The Dow Jones was up 117.04 points, or 0.66%, at 17,822.95 points, while the S&P 500 was up 10.77 points, or 0.52%, at 2,069.46. The Nasdaq rose 15.73 points, or 0.33%, to 4,765.94.
All 10 major S&P sectors were higher, led by a 0.75% rise in the energy index.
The Department for Work and Pensions' new tracing service to help people more easily and quickly locate their lost pension savings has been welcomed by some experts.Copyright: PAQuote Message: This is a welcome development. The Pension Tracing service will help people track down lost pension pots and can dovetail with the forthcoming development of the expanding Pension Wise service. The simplest and most effective way to avoid losing track of old pensions is to consolidate them as far as possible into one arrangement; this can be done by selecting one pension you prefer to work with and transferring old pensions into it.Quote Message: The government and pensions industry is also working on the Pension Dashboard, which will help investors view all their pension pots in one place. We would like to see the government go further and to modify the terms of auto-enrolment to allow employees to select the pension into which their employer pays their pension contributions. This would help to put the individual at the heart of the pension system.” from Tom McPhail Head of retirement policy, Hargreaves Lansdown
- Copyright: Reuter
US Secretary of State John Kerry will meet representatives of European banks in London on Thursday to discuss doing business in Iran, Reuters reports, citing unnamed sources.
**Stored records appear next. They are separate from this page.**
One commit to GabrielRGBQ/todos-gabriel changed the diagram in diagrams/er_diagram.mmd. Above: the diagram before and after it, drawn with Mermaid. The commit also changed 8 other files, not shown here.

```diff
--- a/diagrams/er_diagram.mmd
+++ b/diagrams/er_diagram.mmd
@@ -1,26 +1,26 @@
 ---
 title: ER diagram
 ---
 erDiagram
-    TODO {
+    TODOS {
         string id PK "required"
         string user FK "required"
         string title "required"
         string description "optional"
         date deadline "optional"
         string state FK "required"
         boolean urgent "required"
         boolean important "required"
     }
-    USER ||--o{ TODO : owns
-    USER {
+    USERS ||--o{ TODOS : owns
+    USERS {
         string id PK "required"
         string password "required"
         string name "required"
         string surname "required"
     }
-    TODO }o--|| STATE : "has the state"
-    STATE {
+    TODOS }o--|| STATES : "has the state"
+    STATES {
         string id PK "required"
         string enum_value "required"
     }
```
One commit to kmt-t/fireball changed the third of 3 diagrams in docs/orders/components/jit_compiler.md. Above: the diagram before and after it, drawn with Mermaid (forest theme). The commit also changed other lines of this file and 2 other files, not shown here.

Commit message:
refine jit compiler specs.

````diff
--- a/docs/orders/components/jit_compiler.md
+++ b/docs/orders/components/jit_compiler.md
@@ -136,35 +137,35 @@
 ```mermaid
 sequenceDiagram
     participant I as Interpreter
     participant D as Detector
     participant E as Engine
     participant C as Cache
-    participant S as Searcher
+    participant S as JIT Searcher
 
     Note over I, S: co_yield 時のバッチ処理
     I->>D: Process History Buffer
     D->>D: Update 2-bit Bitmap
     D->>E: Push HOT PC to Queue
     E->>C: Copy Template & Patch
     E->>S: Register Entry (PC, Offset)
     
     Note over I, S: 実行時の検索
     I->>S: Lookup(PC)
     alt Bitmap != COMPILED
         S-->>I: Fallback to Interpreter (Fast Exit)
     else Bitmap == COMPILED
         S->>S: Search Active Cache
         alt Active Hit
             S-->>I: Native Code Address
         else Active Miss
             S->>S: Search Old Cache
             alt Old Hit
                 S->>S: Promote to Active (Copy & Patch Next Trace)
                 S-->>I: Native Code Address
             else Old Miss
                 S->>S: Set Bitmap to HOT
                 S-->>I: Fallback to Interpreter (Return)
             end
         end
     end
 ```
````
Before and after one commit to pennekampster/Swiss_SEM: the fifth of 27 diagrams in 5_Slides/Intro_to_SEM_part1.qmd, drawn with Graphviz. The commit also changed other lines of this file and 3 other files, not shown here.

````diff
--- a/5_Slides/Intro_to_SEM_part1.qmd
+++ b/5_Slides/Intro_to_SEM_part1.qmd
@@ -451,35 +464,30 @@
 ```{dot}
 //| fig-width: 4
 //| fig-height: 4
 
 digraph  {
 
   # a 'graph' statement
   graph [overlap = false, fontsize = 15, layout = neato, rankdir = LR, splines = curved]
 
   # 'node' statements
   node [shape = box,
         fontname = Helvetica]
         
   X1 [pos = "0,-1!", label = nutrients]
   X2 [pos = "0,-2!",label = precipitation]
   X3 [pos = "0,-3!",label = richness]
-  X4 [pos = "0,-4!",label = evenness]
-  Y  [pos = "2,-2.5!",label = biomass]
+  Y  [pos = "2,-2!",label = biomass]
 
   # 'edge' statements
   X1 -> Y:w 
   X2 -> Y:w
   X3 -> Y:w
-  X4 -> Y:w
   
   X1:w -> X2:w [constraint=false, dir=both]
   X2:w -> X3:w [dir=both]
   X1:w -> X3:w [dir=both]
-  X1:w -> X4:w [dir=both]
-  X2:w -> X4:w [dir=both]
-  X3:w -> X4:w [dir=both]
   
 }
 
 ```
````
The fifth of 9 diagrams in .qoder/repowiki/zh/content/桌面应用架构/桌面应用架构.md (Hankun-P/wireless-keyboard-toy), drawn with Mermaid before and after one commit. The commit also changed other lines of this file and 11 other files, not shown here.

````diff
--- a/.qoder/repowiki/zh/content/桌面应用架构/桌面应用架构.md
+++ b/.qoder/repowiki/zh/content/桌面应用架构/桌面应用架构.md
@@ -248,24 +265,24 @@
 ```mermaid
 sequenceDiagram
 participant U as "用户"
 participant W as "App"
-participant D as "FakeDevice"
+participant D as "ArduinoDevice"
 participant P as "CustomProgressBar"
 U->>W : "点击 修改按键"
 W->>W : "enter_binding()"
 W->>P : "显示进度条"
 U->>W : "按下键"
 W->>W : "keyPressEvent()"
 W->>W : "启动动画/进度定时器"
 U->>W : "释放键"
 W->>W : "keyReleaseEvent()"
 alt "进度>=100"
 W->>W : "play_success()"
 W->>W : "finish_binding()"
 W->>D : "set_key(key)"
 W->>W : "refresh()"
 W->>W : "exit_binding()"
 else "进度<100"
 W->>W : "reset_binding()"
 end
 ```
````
The US and Europe lifted sanctions in January under a deal with Iran to limit its nuclear programme, but a ban remained on dollar transactions being processed through the US financial system.
Banks, and Tehran, have expressed frustration at their inability to deepen financial ties.
- Quote Message: We have not seen a quarterly trade deficit of this size since the early days of the financial crisis. The government has a real challenge ahead if it hopes to meet its target to increase the value of exports to £1 trillion and support 100,000 new exporters by 2020... As the new Minister Lord Price takes over the export brief within Government, we will be urgently discussing with him how to make funding and support more effective for small firms looking to export.” from Mike Cherry National Chairman, Federation of Small Business
- Copyright: Getty Images
If you were a fan of the cult Channel 4 show Eurotrash, then you are in for a treat.
The Guardian reports that the show is making a one-off special appearance on the eve of the EU referendum.
Hosted by Antoine de Caunes (pictured) and French fashion designer Jean Paul Gaultier, Eurotrash ran from 1993 to 2007.
Their mission on 22 June is to remind their “straight-laced British chums” of the “many, varied and occasionally alarming cultural delights enjoyed by our European cousins”, reports the Guardian.